About this exercise: The full listing, from first line to last, should be set down again exactly.

Data section:
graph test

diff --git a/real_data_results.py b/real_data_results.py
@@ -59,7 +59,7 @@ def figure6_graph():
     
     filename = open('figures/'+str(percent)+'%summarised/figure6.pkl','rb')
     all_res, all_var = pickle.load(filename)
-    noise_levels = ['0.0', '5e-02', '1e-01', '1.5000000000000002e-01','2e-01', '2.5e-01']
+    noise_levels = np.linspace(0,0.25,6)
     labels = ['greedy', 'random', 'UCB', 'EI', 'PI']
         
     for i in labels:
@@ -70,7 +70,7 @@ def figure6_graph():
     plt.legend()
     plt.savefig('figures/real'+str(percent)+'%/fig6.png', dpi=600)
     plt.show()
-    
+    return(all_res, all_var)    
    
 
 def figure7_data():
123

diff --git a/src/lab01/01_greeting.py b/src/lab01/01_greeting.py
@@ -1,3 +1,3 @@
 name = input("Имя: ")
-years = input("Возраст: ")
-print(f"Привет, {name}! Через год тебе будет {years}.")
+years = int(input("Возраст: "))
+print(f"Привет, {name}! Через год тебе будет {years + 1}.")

Solution to this exercise:
graph test

diff --git a/real_data_results.py b/real_data_results.py
@@ -59,7 +59,7 @@ def figure6_graph():
     
     filename = open('figures/'+str(percent)+'%summarised/figure6.pkl','rb')
     all_res, all_var = pickle.load(filename)
-    noise_levels = ['0.0', '5e-02', '1e-01', '1.5000000000000002e-01','2e-01', '2.5e-01']
+    noise_levels = np.linspace(0,0.25,6)
     labels = ['greedy', 'random', 'UCB', 'EI', 'PI']
         
     for i in labels:
@@ -70,7 +70,7 @@ def figure6_graph():
     plt.legend()
     plt.savefig('figures/real'+str(percent)+'%/fig6.png', dpi=600)
     plt.show()
-    
+    return(all_res, all_var)    
    
 
 def figure7_data():
123

diff --git a/src/lab01/01_greeting.py b/src/lab01/01_greeting.py
@@ -1,3 +1,3 @@
 name = input("Имя: ")
-years = input("Возраст: ")
-print(f"Привет, {name}! Через год тебе будет {years}.")
+years = int(input("Возраст: "))
+print(f"Привет, {name}! Через год тебе будет {years + 1}.")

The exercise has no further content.